Studies show that despite the mandates that fast food and restaurants list calorie counts for their food items, people are not eating any less and some surveys show that it prompts people to eat more.
An article in Time poses a question about how listing the requirements to burn off those calories would impact eating behavior.
The article sites a study conducted by Dr. Meena Shah and Ashlei James from Texas Christian University, where they replaced the calorie count with the number of minutes of brisk walking a person would need to complete in order to burn the calories that they are choosing to eat.
They chose this activity specifically because it's an activity most people are capable of doing.
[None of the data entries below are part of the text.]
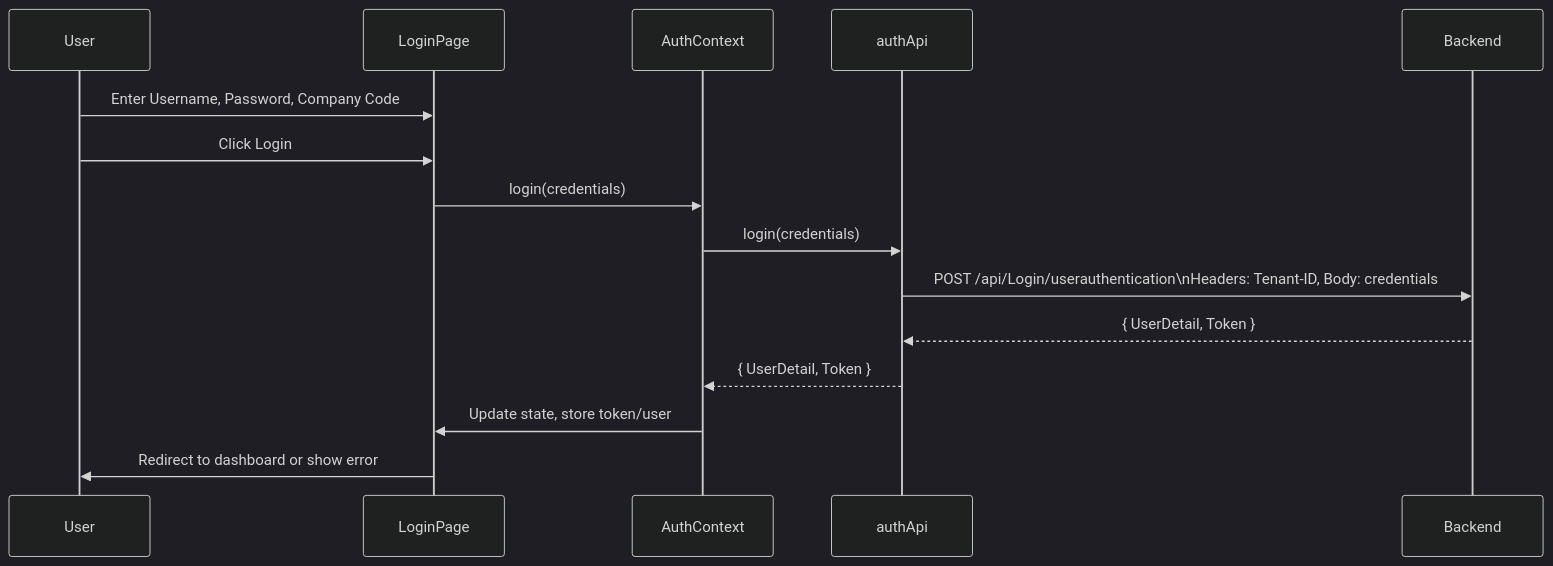
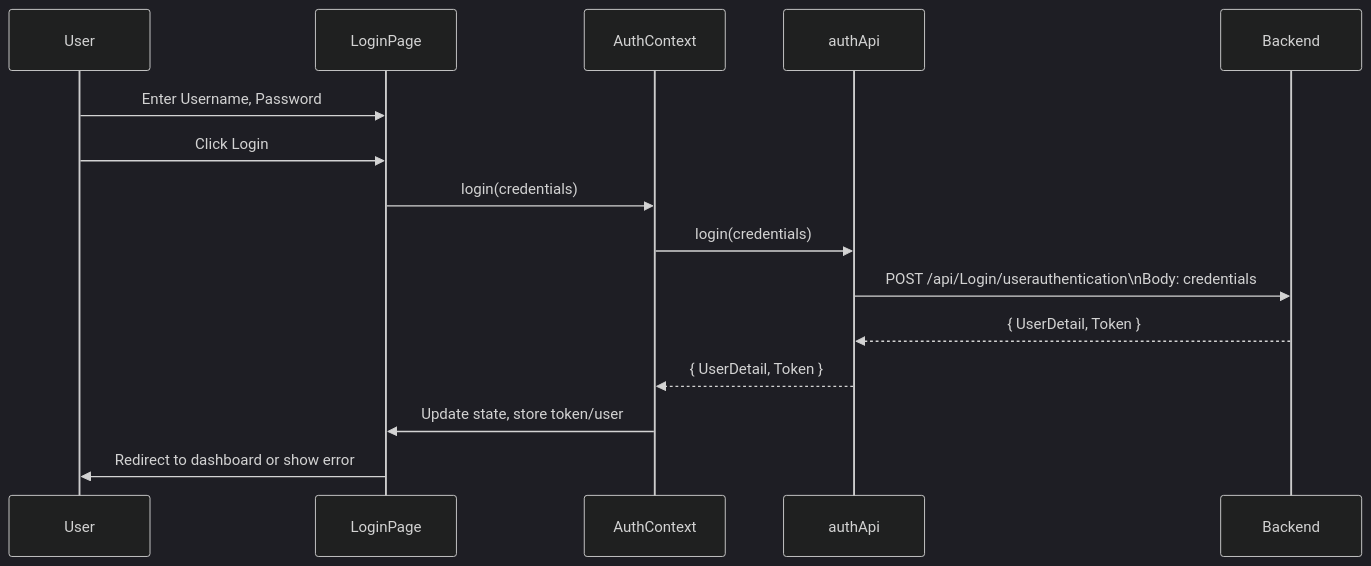
One commit to AavasShrestha/ReactApp changed the diagram in LOGIN_WORKFLOW.md. Above: the diagram before and after it, drawn with Mermaid (dark theme). The commit also changed other lines of this file and 33 other files, not shown here.

````diff
--- a/LOGIN_WORKFLOW.md
+++ b/LOGIN_WORKFLOW.md
@@ -71,18 +67,18 @@
 ```mermaid
 sequenceDiagram
     participant User
     participant LoginPage
     participant AuthContext
     participant authApi
     participant Backend
 
-    User->>LoginPage: Enter Username, Password, Company Code
+    User->>LoginPage: Enter Username, Password
     User->>LoginPage: Click Login
     LoginPage->>AuthContext: login(credentials)
     AuthContext->>authApi: login(credentials)
-    authApi->>Backend: POST /api/Login/userauthentication\nHeaders: Tenant-ID, Body: credentials
+    authApi->>Backend: POST /api/Login/userauthentication\nBody: credentials
     Backend-->>authApi: { UserDetail, Token }
     authApi-->>AuthContext: { UserDetail, Token }
     AuthContext->>LoginPage: Update state, store token/user
     LoginPage->>User: Redirect to dashboard or show error
 ```
````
Then the researchers completed the study on 300 men and women (ages 18-30) because their activity level is higher and they could relate to the activity listed more.
The study found that participants who were provided the walking information, chose to order and eat lower calorie food items.